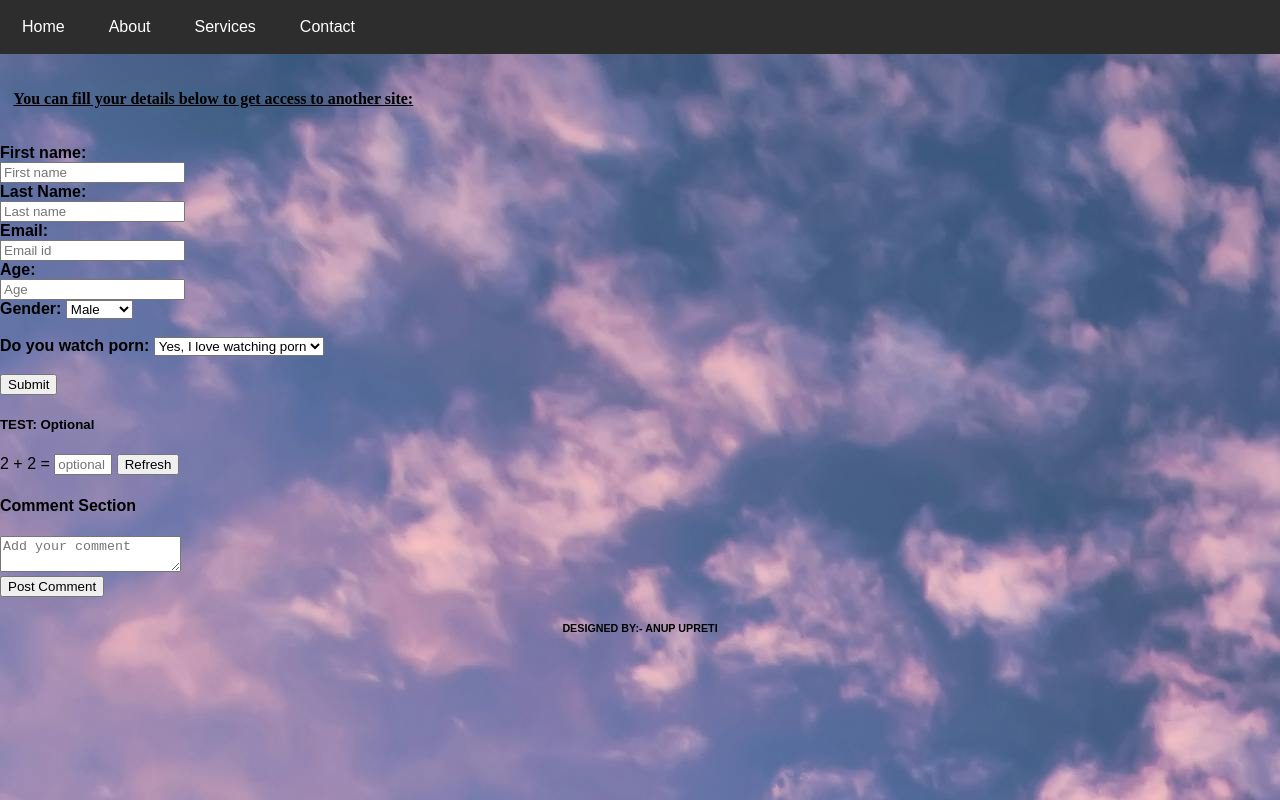
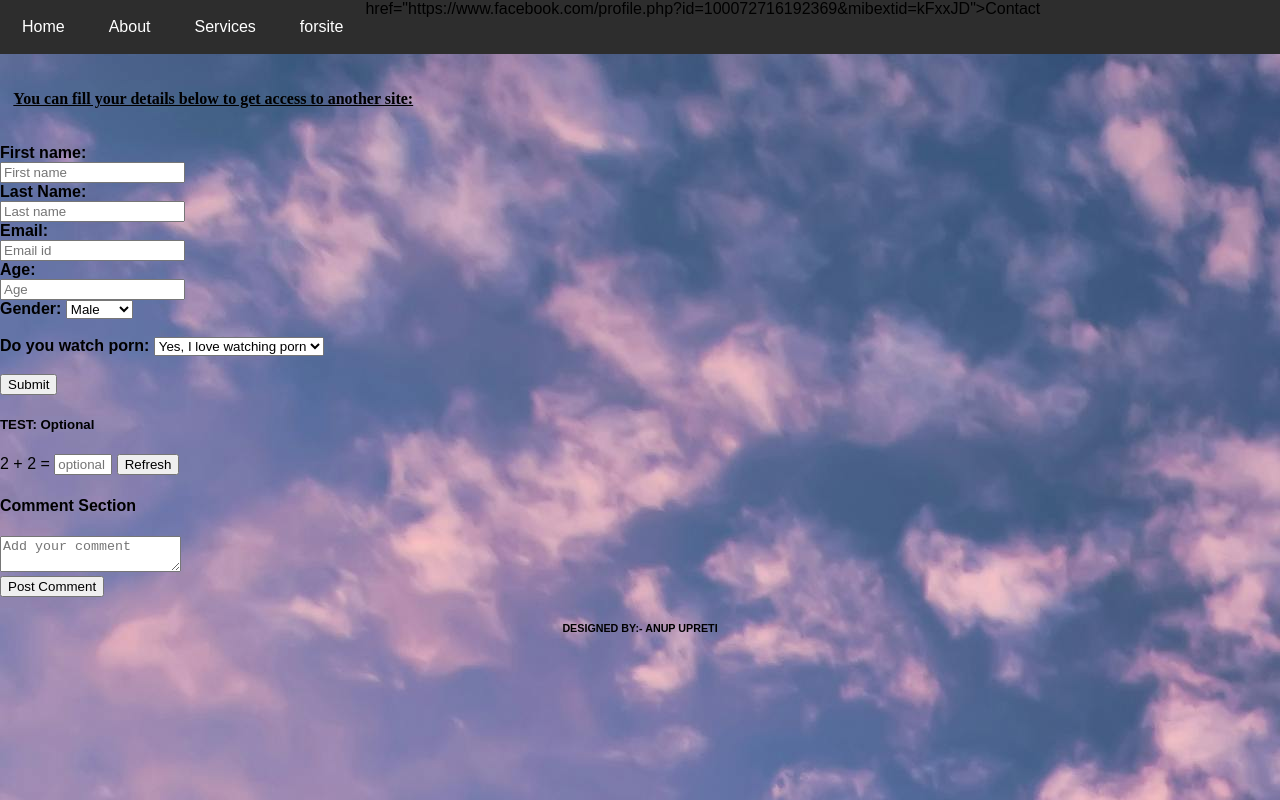
Before and after one commit to Anup892/Anup.github.io, a plain HTML site: page index.html in a window 1280 px wide. Drawn offline with Linux system fonts and the light colour scheme.

Commit message:
Update index.html

```diff
--- a/index.html
+++ b/index.html
@@ -42,7 +42,7 @@
         <a href="index.html">Home</a>
         <a href="About us.html">About</a>
         <a href="service.html">Services</a>
-        <a href="https://www.facebook.com/profile.php?id=100072716192369&mibextid=kFxxJD">Contact</a>
+        <a href="forsite.html">forsite</a> href="https://www.facebook.com/profile.php?id=100072716192369&mibextid=kFxxJD">Contact</a>
     </div>
 
     <br><br>&nbsp;&nbsp;<body txtcolor="red" bgcolor="00ffff">
```
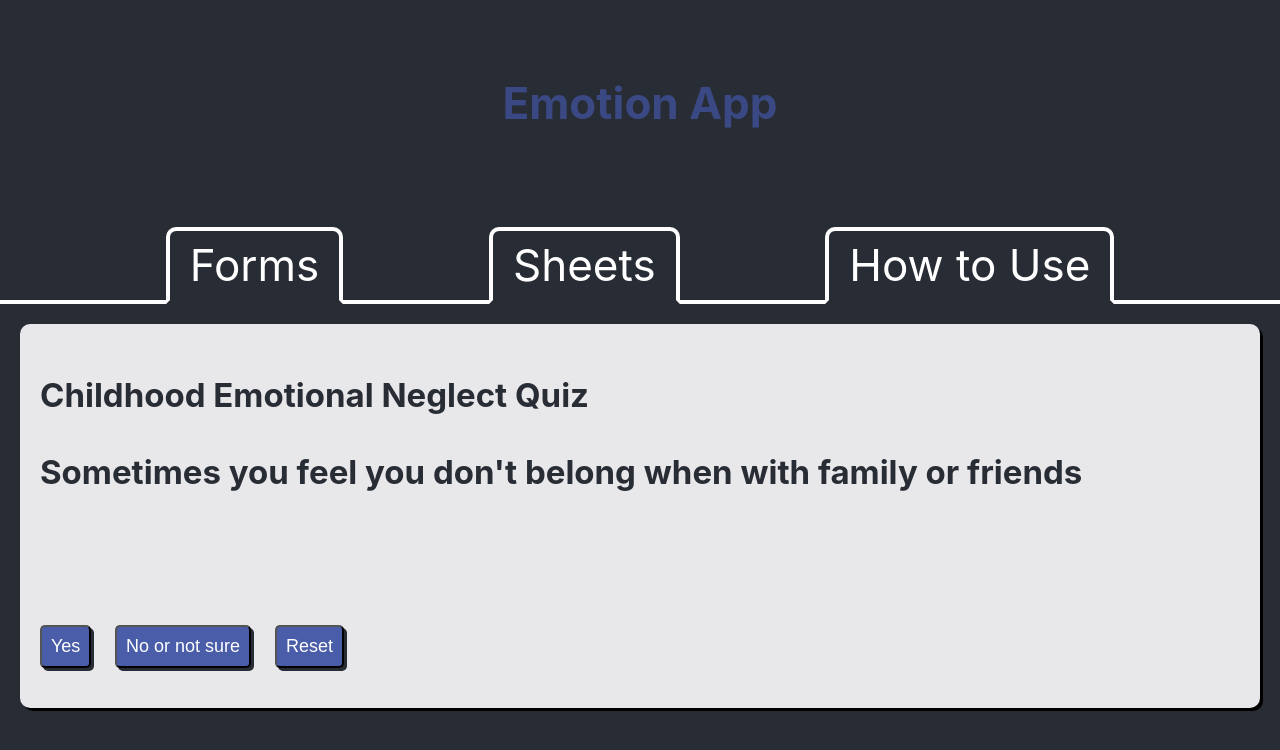
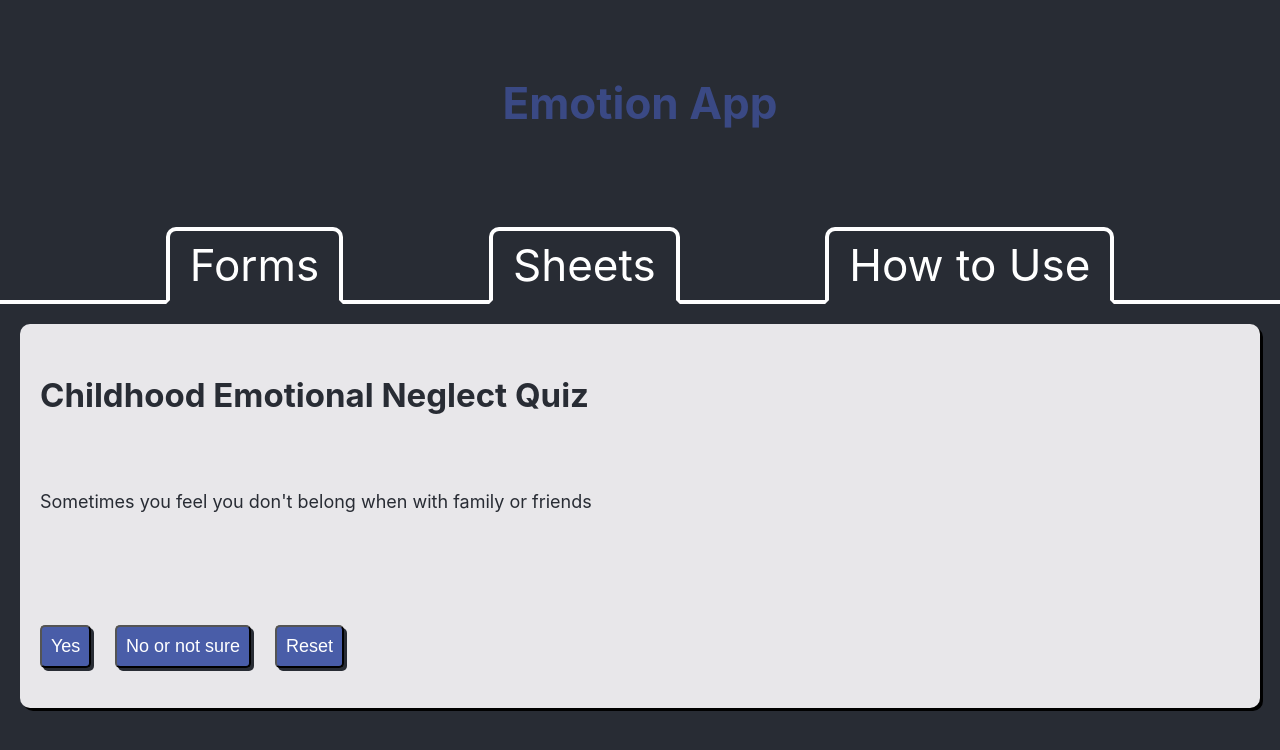
Before and after one commit to CactusWren2020/emotion-app, a React (Create React App) app: page /quiz in a window 1280 px wide. Shown: the top 750 px of the page. Built offline with nearby package versions, Linux system fonts and the light colour scheme.

Commit message:
cs tweaks

```diff
--- a/src/App.css
+++ b/src/App.css
@@ -114,7 +114,10 @@ form {
 .divHeight {
   min-height: 30vh;
 }
+.divHeight p {
+  padding-top: 40px;
 
+}
 button {
   font-size: 18px;
   padding: 9px;
--- a/src/components/About.js
+++ b/src/components/About.js
@@ -11,13 +11,15 @@ const About = () => {
                         Do you feel dissatisfied with your life? Lonely? Guilty? Like an outsider? In a word, empty?
                     </p>
                     <p>
-                        You may be suffering from a condition called Childhood Emotional Neglect. This empty feeling is caused by not getting enough or the right sort of parental interaction during childhood.
+                        You may be suffering from a condition called Childhood Emotional Neglect. This empty feeling may be caused by not getting enough or the right sort of parental interaction during childhood.
                     </p>
-                    <Link to="/quiz" className="card-link">Take a quiz to see if you have Childhood Emotional Neglect</Link>
+
                     <p>
                         However, the condition can be treated. The basic method is to undergo a series of exercises and changes over time. These activities are designed to improve your emotional awareness and treat other common issues associated with Childhood Emotional Neglect.
                     </p>
                     <Link to="/how-to-use" className="card-link">Next</Link>
+                    <p>or</p>
+                    <Link to="/quiz" className="card-link">Take a quiz to see if you have Childhood Emotional Neglect</Link>
 
                 </div>
 
--- a/src/components/HowToUse.js
+++ b/src/components/HowToUse.js
@@ -4,7 +4,7 @@ import { Link } from 'react-router-dom';
 const HowToUse = () => {
     return (
         <div className="about">
-            <div className="container">
+
                 <div className="card">
                     <h2>How to Use Emotion App</h2>
                     <p>
@@ -24,7 +24,7 @@ const HowToUse = () => {
                      </p>
                      <Link to="/feelings" className="card-link">Get Started with Your First Form</Link>
                 </div>
-            </div>
+
         </div>
     );
 }
--- a/src/components/quiz/Quiz.js
+++ b/src/components/quiz/Quiz.js
@@ -29,13 +29,14 @@ class Quiz extends React.Component {
                 <div className="card">
                 <form>
                     <QuizHeader />
-                {/*   {this.state.currentQuestion === (this.state.dataQuestion.length - 1) ?
-                    <h2>You answered yes to {this.state.answers} out of {this.state.dataQuestion.length - 1} questions</h2>
+                   {this.state.currentQuestion === (this.state.dataQuestion.length - 1) ?
+                    <p>You answered yes to {this.state.answers} out of {this.state.dataQuestion.length - 1} questions</p>
                     :
-                */}
+                   <>
                     <div key={quizData[ this.state.currentQuestion].id}
                         className="divHeight">
-                        <h2>{quizData[this.state.currentQuestion].question}</h2>
+                        <p>{quizData[this.state.currentQuestion].question}</p>
+
                         </div>
                         <button type="button"
                         value="1"
@@ -51,6 +52,9 @@ class Quiz extends React.Component {
                         onClick={this.reset}
                         >Reset
                 </button>
+
+                </>
+                }
                     </form>
                 </div>
             </>
```
Lines whose indentation alone changed are shown as unchanged.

• • •

* [PROMPT]
Give the entries again word for word, but skip the pictures.

* [PROBLEM SOLUTION]
Before and after one commit to Anup892/Anup.github.io, a plain HTML site: page index.html in a window 1280 px wide. Drawn offline with Linux system fonts and the light colour scheme.

Commit message:
Update index.html

```diff
--- a/index.html
+++ b/index.html
@@ -42,7 +42,7 @@
         <a href="index.html">Home</a>
         <a href="About us.html">About</a>
         <a href="service.html">Services</a>
-        <a href="https://www.facebook.com/profile.php?id=100072716192369&mibextid=kFxxJD">Contact</a>
+        <a href="forsite.html">forsite</a> href="https://www.facebook.com/profile.php?id=100072716192369&mibextid=kFxxJD">Contact</a>
     </div>
 
     <br><br>&nbsp;&nbsp;<body txtcolor="red" bgcolor="00ffff">
```
Before and after one commit to CactusWren2020/emotion-app, a React (Create React App) app: page /quiz in a window 1280 px wide. Shown: the top 750 px of the page. Built offline with nearby package versions, Linux system fonts and the light colour scheme.

Commit message:
cs tweaks

```diff
--- a/src/App.css
+++ b/src/App.css
@@ -114,7 +114,10 @@ form {
 .divHeight {
   min-height: 30vh;
 }
+.divHeight p {
+  padding-top: 40px;
 
+}
 button {
   font-size: 18px;
   padding: 9px;
--- a/src/components/About.js
+++ b/src/components/About.js
@@ -11,13 +11,15 @@ const About = () => {
                         Do you feel dissatisfied with your life? Lonely? Guilty? Like an outsider? In a word, empty?
                     </p>
                     <p>
-                        You may be suffering from a condition called Childhood Emotional Neglect. This empty feeling is caused by not getting enough or the right sort of parental interaction during childhood.
+                        You may be suffering from a condition called Childhood Emotional Neglect. This empty feeling may be caused by not getting enough or the right sort of parental interaction during childhood.
                     </p>
-                    <Link to="/quiz" className="card-link">Take a quiz to see if you have Childhood Emotional Neglect</Link>
+
                     <p>
                         However, the condition can be treated. The basic method is to undergo a series of exercises and changes over time. These activities are designed to improve your emotional awareness and treat other common issues associated with Childhood Emotional Neglect.
                     </p>
                     <Link to="/how-to-use" className="card-link">Next</Link>
+                    <p>or</p>
+                    <Link to="/quiz" className="card-link">Take a quiz to see if you have Childhood Emotional Neglect</Link>
 
                 </div>
 
--- a/src/components/HowToUse.js
+++ b/src/components/HowToUse.js
@@ -4,7 +4,7 @@ import { Link } from 'react-router-dom';
 const HowToUse = () => {
     return (
         <div className="about">
-            <div className="container">
+
                 <div className="card">
                     <h2>How to Use Emotion App</h2>
                     <p>
@@ -24,7 +24,7 @@ const HowToUse = () => {
                      </p>
                      <Link to="/feelings" className="card-link">Get Started with Your First Form</Link>
                 </div>
-            </div>
+
         </div>
     );
 }
--- a/src/components/quiz/Quiz.js
+++ b/src/components/quiz/Quiz.js
@@ -29,13 +29,14 @@ class Quiz extends React.Component {
                 <div className="card">
                 <form>
                     <QuizHeader />
-                {/*   {this.state.currentQuestion === (this.state.dataQuestion.length - 1) ?
-                    <h2>You answered yes to {this.state.answers} out of {this.state.dataQuestion.length - 1} questions</h2>
+                   {this.state.currentQuestion === (this.state.dataQuestion.length - 1) ?
+                    <p>You answered yes to {this.state.answers} out of {this.state.dataQuestion.length - 1} questions</p>
                     :
-                */}
+                   <>
                     <div key={quizData[ this.state.currentQuestion].id}
                         className="divHeight">
-                        <h2>{quizData[this.state.currentQuestion].question}</h2>
+                        <p>{quizData[this.state.currentQuestion].question}</p>
+
                         </div>
                         <button type="button"
                         value="1"
@@ -51,6 +52,9 @@ class Quiz extends React.Component {
                         onClick={this.reset}
                         >Reset
                 </button>
+
+                </>
+                }
                     </form>
                 </div>
             </>
```
Lines whose indentation alone changed are shown as unchanged.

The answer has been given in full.